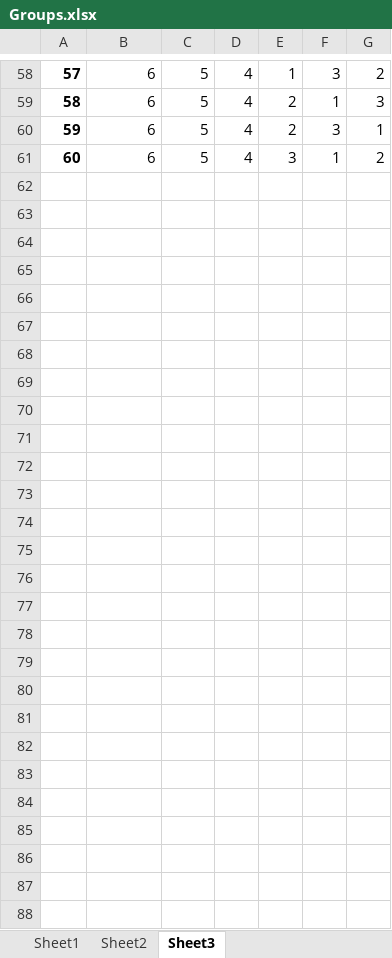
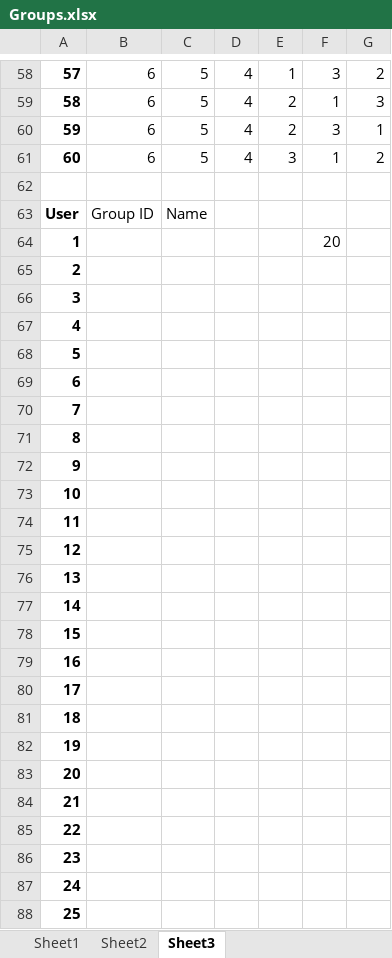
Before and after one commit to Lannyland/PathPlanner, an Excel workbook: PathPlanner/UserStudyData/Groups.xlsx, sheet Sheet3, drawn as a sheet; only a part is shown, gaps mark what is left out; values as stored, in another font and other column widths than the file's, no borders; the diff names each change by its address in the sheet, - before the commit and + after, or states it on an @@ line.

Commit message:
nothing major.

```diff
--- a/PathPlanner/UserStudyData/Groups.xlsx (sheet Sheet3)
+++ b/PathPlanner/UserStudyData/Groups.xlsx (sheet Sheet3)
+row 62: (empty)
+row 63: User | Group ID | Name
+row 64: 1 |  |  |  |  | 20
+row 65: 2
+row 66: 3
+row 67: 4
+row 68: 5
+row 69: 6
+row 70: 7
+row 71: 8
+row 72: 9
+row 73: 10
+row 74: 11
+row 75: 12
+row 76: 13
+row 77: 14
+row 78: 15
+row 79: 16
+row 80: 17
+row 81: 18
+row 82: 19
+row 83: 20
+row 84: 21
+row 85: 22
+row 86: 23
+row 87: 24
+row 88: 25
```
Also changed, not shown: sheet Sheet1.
****
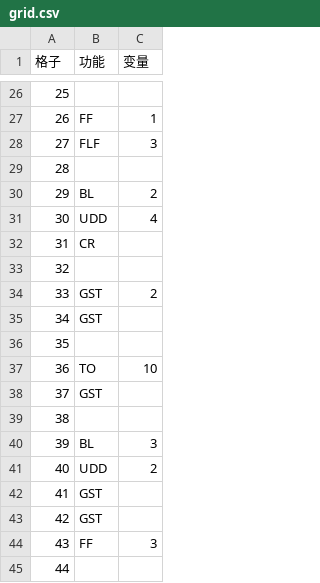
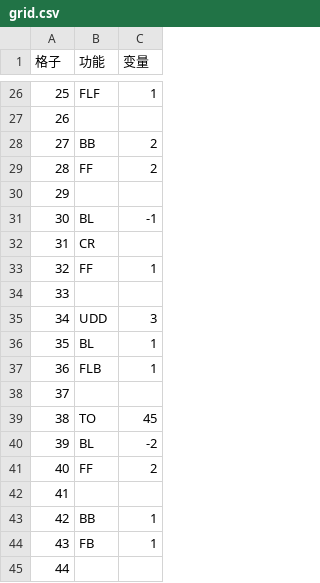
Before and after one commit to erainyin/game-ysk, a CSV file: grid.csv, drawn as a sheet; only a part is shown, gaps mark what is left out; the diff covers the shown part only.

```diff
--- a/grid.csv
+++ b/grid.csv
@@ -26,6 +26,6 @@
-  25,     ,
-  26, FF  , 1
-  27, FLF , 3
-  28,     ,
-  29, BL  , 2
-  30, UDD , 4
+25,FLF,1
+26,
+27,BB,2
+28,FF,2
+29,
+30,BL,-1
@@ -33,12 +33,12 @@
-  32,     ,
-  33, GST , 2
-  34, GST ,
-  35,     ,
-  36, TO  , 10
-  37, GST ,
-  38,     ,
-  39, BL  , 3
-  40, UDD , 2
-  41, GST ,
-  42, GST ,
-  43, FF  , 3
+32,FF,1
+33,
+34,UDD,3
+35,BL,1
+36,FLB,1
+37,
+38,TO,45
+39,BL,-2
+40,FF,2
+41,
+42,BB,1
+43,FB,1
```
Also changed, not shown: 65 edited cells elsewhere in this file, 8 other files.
****
Among the records above, only the lines between the line holding "Before and after one commit to Lannyland/PathPlanner, an" and the line holding "Also changed, not shown: sheet Sheet1.", inclusive, are to be output, exactly as written.

Before and after one commit to Lannyland/PathPlanner, an Excel workbook: PathPlanner/UserStudyData/Groups.xlsx, sheet Sheet3, drawn as a sheet; only a part is shown, gaps mark what is left out; values as stored, in another font and other column widths than the file's, no borders; the diff names each change by its address in the sheet, - before the commit and + after, or states it on an @@ line.

Commit message:
nothing major.

```diff
--- a/PathPlanner/UserStudyData/Groups.xlsx (sheet Sheet3)
+++ b/PathPlanner/UserStudyData/Groups.xlsx (sheet Sheet3)
+row 62: (empty)
+row 63: User | Group ID | Name
+row 64: 1 |  |  |  |  | 20
+row 65: 2
+row 66: 3
+row 67: 4
+row 68: 5
+row 69: 6
+row 70: 7
+row 71: 8
+row 72: 9
+row 73: 10
+row 74: 11
+row 75: 12
+row 76: 13
+row 77: 14
+row 78: 15
+row 79: 16
+row 80: 17
+row 81: 18
+row 82: 19
+row 83: 20
+row 84: 21
+row 85: 22
+row 86: 23
+row 87: 24
+row 88: 25
```
Also changed, not shown: sheet Sheet1.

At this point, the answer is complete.